(Itemized modification records)
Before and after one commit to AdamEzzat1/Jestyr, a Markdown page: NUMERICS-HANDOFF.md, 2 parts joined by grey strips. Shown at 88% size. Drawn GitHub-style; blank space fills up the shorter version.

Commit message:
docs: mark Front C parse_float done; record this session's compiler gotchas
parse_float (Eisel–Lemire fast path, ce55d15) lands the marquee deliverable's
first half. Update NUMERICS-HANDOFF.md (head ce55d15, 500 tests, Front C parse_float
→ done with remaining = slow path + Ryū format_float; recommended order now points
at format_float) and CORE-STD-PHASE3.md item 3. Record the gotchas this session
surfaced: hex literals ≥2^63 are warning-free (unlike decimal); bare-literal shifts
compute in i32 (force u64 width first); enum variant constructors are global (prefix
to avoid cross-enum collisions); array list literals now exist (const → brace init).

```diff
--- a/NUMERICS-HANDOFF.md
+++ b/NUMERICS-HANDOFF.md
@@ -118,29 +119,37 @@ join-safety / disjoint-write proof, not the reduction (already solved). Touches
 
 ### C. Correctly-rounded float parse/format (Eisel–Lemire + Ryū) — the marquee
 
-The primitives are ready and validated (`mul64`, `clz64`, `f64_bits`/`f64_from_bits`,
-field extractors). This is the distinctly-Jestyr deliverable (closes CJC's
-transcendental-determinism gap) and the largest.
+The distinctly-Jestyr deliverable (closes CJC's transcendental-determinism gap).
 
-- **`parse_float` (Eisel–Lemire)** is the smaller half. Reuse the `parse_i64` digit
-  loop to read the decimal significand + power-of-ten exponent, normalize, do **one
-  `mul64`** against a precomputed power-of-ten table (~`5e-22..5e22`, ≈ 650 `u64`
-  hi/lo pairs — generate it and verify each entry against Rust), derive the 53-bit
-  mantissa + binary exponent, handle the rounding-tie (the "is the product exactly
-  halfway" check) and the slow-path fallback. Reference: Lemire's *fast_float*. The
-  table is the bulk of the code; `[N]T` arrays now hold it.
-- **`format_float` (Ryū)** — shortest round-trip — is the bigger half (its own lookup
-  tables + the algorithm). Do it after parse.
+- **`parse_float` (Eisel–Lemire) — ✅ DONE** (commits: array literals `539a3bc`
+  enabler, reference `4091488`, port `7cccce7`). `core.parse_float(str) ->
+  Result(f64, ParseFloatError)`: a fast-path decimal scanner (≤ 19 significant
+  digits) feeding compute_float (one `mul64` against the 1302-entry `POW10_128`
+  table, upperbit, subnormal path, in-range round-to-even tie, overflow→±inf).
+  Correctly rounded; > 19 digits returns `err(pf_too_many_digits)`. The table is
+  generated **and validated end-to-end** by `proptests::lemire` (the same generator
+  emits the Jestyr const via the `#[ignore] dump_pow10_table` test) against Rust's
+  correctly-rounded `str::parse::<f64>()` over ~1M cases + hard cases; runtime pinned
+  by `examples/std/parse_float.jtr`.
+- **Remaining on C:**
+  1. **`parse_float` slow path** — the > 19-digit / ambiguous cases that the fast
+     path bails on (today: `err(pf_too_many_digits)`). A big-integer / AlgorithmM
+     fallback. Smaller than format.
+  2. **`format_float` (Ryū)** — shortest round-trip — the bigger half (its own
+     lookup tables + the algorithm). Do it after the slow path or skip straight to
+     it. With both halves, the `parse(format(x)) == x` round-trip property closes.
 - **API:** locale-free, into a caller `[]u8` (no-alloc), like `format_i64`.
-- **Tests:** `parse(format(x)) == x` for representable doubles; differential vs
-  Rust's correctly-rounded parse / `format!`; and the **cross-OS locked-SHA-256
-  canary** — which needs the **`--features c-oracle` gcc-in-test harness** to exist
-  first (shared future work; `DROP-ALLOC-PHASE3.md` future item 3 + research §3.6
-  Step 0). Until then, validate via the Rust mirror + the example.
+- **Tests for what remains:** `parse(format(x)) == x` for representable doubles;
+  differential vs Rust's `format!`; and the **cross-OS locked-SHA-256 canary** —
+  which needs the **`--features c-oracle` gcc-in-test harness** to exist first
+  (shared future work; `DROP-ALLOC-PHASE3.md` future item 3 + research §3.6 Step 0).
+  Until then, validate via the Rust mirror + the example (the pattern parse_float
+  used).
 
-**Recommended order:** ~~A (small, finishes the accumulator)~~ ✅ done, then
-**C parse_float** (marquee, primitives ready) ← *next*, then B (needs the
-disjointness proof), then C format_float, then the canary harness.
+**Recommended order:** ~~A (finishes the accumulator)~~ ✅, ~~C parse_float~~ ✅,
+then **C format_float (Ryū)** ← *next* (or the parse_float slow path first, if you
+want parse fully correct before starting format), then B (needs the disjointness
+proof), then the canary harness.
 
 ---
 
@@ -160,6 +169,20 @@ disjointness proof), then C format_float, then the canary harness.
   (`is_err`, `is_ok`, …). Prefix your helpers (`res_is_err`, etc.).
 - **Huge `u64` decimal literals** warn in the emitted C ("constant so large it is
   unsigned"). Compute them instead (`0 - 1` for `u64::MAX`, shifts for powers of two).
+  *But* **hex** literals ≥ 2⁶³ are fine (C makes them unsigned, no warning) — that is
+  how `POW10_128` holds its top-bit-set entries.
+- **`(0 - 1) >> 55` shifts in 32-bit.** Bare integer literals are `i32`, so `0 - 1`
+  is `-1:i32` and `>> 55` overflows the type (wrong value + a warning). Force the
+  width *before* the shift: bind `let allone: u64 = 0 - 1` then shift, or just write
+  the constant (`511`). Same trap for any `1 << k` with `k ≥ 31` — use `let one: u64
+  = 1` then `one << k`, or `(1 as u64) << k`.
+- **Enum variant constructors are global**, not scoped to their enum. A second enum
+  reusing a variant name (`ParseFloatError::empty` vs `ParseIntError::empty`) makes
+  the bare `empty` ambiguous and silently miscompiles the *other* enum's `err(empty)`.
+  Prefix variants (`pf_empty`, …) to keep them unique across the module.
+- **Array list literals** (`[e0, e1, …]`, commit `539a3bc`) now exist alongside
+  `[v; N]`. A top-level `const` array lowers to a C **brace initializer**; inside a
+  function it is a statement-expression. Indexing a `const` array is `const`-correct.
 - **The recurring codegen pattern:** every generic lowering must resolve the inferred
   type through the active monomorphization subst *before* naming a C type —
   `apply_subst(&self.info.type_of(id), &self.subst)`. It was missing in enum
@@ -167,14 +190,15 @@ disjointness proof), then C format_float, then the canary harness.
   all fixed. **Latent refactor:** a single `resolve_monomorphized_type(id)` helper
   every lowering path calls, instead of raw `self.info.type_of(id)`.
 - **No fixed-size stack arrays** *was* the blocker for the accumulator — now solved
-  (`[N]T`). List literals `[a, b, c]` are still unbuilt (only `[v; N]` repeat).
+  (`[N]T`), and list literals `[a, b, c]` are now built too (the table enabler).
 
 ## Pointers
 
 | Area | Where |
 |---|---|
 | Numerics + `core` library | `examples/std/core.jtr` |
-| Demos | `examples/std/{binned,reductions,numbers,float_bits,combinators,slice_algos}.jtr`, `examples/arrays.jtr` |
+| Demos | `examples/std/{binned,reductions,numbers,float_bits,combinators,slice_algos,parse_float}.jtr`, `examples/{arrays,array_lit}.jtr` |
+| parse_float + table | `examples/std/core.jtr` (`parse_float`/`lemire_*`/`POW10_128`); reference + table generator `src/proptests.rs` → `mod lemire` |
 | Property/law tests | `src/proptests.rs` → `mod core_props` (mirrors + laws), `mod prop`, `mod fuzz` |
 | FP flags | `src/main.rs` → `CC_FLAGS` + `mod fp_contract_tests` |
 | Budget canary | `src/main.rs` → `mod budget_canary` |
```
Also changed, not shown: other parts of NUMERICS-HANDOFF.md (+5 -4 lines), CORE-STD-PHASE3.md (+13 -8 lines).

**Task**
Return the records exactly, character for character.

**Final answer**
Before and after one commit to AdamEzzat1/Jestyr, a Markdown page: NUMERICS-HANDOFF.md, 2 parts joined by grey strips. Shown at 88% size. Drawn GitHub-style; blank space fills up the shorter version.

Commit message:
docs: mark Front C parse_float done; record this session's compiler gotchas
parse_float (Eisel–Lemire fast path, ce55d15) lands the marquee deliverable's
first half. Update NUMERICS-HANDOFF.md (head ce55d15, 500 tests, Front C parse_float
→ done with remaining = slow path + Ryū format_float; recommended order now points
at format_float) and CORE-STD-PHASE3.md item 3. Record the gotchas this session
surfaced: hex literals ≥2^63 are warning-free (unlike decimal); bare-literal shifts
compute in i32 (force u64 width first); enum variant constructors are global (prefix
to avoid cross-enum collisions); array list literals now exist (const → brace init).

```diff
--- a/NUMERICS-HANDOFF.md
+++ b/NUMERICS-HANDOFF.md
@@ -118,29 +119,37 @@ join-safety / disjoint-write proof, not the reduction (already solved). Touches
 
 ### C. Correctly-rounded float parse/format (Eisel–Lemire + Ryū) — the marquee
 
-The primitives are ready and validated (`mul64`, `clz64`, `f64_bits`/`f64_from_bits`,
-field extractors). This is the distinctly-Jestyr deliverable (closes CJC's
-transcendental-determinism gap) and the largest.
+The distinctly-Jestyr deliverable (closes CJC's transcendental-determinism gap).
 
-- **`parse_float` (Eisel–Lemire)** is the smaller half. Reuse the `parse_i64` digit
-  loop to read the decimal significand + power-of-ten exponent, normalize, do **one
-  `mul64`** against a precomputed power-of-ten table (~`5e-22..5e22`, ≈ 650 `u64`
-  hi/lo pairs — generate it and verify each entry against Rust), derive the 53-bit
-  mantissa + binary exponent, handle the rounding-tie (the "is the product exactly
-  halfway" check) and the slow-path fallback. Reference: Lemire's *fast_float*. The
-  table is the bulk of the code; `[N]T` arrays now hold it.
-- **`format_float` (Ryū)** — shortest round-trip — is the bigger half (its own lookup
-  tables + the algorithm). Do it after parse.
+- **`parse_float` (Eisel–Lemire) — ✅ DONE** (commits: array literals `539a3bc`
+  enabler, reference `4091488`, port `7cccce7`). `core.parse_float(str) ->
+  Result(f64, ParseFloatError)`: a fast-path decimal scanner (≤ 19 significant
+  digits) feeding compute_float (one `mul64` against the 1302-entry `POW10_128`
+  table, upperbit, subnormal path, in-range round-to-even tie, overflow→±inf).
+  Correctly rounded; > 19 digits returns `err(pf_too_many_digits)`. The table is
+  generated **and validated end-to-end** by `proptests::lemire` (the same generator
+  emits the Jestyr const via the `#[ignore] dump_pow10_table` test) against Rust's
+  correctly-rounded `str::parse::<f64>()` over ~1M cases + hard cases; runtime pinned
+  by `examples/std/parse_float.jtr`.
+- **Remaining on C:**
+  1. **`parse_float` slow path** — the > 19-digit / ambiguous cases that the fast
+     path bails on (today: `err(pf_too_many_digits)`). A big-integer / AlgorithmM
+     fallback. Smaller than format.
+  2. **`format_float` (Ryū)** — shortest round-trip — the bigger half (its own
+     lookup tables + the algorithm). Do it after the slow path or skip straight to
+     it. With both halves, the `parse(format(x)) == x` round-trip property closes.
 - **API:** locale-free, into a caller `[]u8` (no-alloc), like `format_i64`.
-- **Tests:** `parse(format(x)) == x` for representable doubles; differential vs
-  Rust's correctly-rounded parse / `format!`; and the **cross-OS locked-SHA-256
-  canary** — which needs the **`--features c-oracle` gcc-in-test harness** to exist
-  first (shared future work; `DROP-ALLOC-PHASE3.md` future item 3 + research §3.6
-  Step 0). Until then, validate via the Rust mirror + the example.
+- **Tests for what remains:** `parse(format(x)) == x` for representable doubles;
+  differential vs Rust's `format!`; and the **cross-OS locked-SHA-256 canary** —
+  which needs the **`--features c-oracle` gcc-in-test harness** to exist first
+  (shared future work; `DROP-ALLOC-PHASE3.md` future item 3 + research §3.6 Step 0).
+  Until then, validate via the Rust mirror + the example (the pattern parse_float
+  used).
 
-**Recommended order:** ~~A (small, finishes the accumulator)~~ ✅ done, then
-**C parse_float** (marquee, primitives ready) ← *next*, then B (needs the
-disjointness proof), then C format_float, then the canary harness.
+**Recommended order:** ~~A (finishes the accumulator)~~ ✅, ~~C parse_float~~ ✅,
+then **C format_float (Ryū)** ← *next* (or the parse_float slow path first, if you
+want parse fully correct before starting format), then B (needs the disjointness
+proof), then the canary harness.
 
 ---
 
@@ -160,6 +169,20 @@ disjointness proof), then C format_float, then the canary harness.
   (`is_err`, `is_ok`, …). Prefix your helpers (`res_is_err`, etc.).
 - **Huge `u64` decimal literals** warn in the emitted C ("constant so large it is
   unsigned"). Compute them instead (`0 - 1` for `u64::MAX`, shifts for powers of two).
+  *But* **hex** literals ≥ 2⁶³ are fine (C makes them unsigned, no warning) — that is
+  how `POW10_128` holds its top-bit-set entries.
+- **`(0 - 1) >> 55` shifts in 32-bit.** Bare integer literals are `i32`, so `0 - 1`
+  is `-1:i32` and `>> 55` overflows the type (wrong value + a warning). Force the
+  width *before* the shift: bind `let allone: u64 = 0 - 1` then shift, or just write
+  the constant (`511`). Same trap for any `1 << k` with `k ≥ 31` — use `let one: u64
+  = 1` then `one << k`, or `(1 as u64) << k`.
+- **Enum variant constructors are global**, not scoped to their enum. A second enum
+  reusing a variant name (`ParseFloatError::empty` vs `ParseIntError::empty`) makes
+  the bare `empty` ambiguous and silently miscompiles the *other* enum's `err(empty)`.
+  Prefix variants (`pf_empty`, …) to keep them unique across the module.
+- **Array list literals** (`[e0, e1, …]`, commit `539a3bc`) now exist alongside
+  `[v; N]`. A top-level `const` array lowers to a C **brace initializer**; inside a
+  function it is a statement-expression. Indexing a `const` array is `const`-correct.
 - **The recurring codegen pattern:** every generic lowering must resolve the inferred
   type through the active monomorphization subst *before* naming a C type —
   `apply_subst(&self.info.type_of(id), &self.subst)`. It was missing in enum
@@ -167,14 +190,15 @@ disjointness proof), then C format_float, then the canary harness.
   all fixed. **Latent refactor:** a single `resolve_monomorphized_type(id)` helper
   every lowering path calls, instead of raw `self.info.type_of(id)`.
 - **No fixed-size stack arrays** *was* the blocker for the accumulator — now solved
-  (`[N]T`). List literals `[a, b, c]` are still unbuilt (only `[v; N]` repeat).
+  (`[N]T`), and list literals `[a, b, c]` are now built too (the table enabler).
 
 ## Pointers
 
 | Area | Where |
 |---|---|
 | Numerics + `core` library | `examples/std/core.jtr` |
-| Demos | `examples/std/{binned,reductions,numbers,float_bits,combinators,slice_algos}.jtr`, `examples/arrays.jtr` |
+| Demos | `examples/std/{binned,reductions,numbers,float_bits,combinators,slice_algos,parse_float}.jtr`, `examples/{arrays,array_lit}.jtr` |
+| parse_float + table | `examples/std/core.jtr` (`parse_float`/`lemire_*`/`POW10_128`); reference + table generator `src/proptests.rs` → `mod lemire` |
 | Property/law tests | `src/proptests.rs` → `mod core_props` (mirrors + laws), `mod prop`, `mod fuzz` |
 | FP flags | `src/main.rs` → `CC_FLAGS` + `mod fp_contract_tests` |
 | Budget canary | `src/main.rs` → `mod budget_canary` |
```
Also changed, not shown: other parts of NUMERICS-HANDOFF.md (+5 -4 lines), CORE-STD-PHASE3.md (+13 -8 lines).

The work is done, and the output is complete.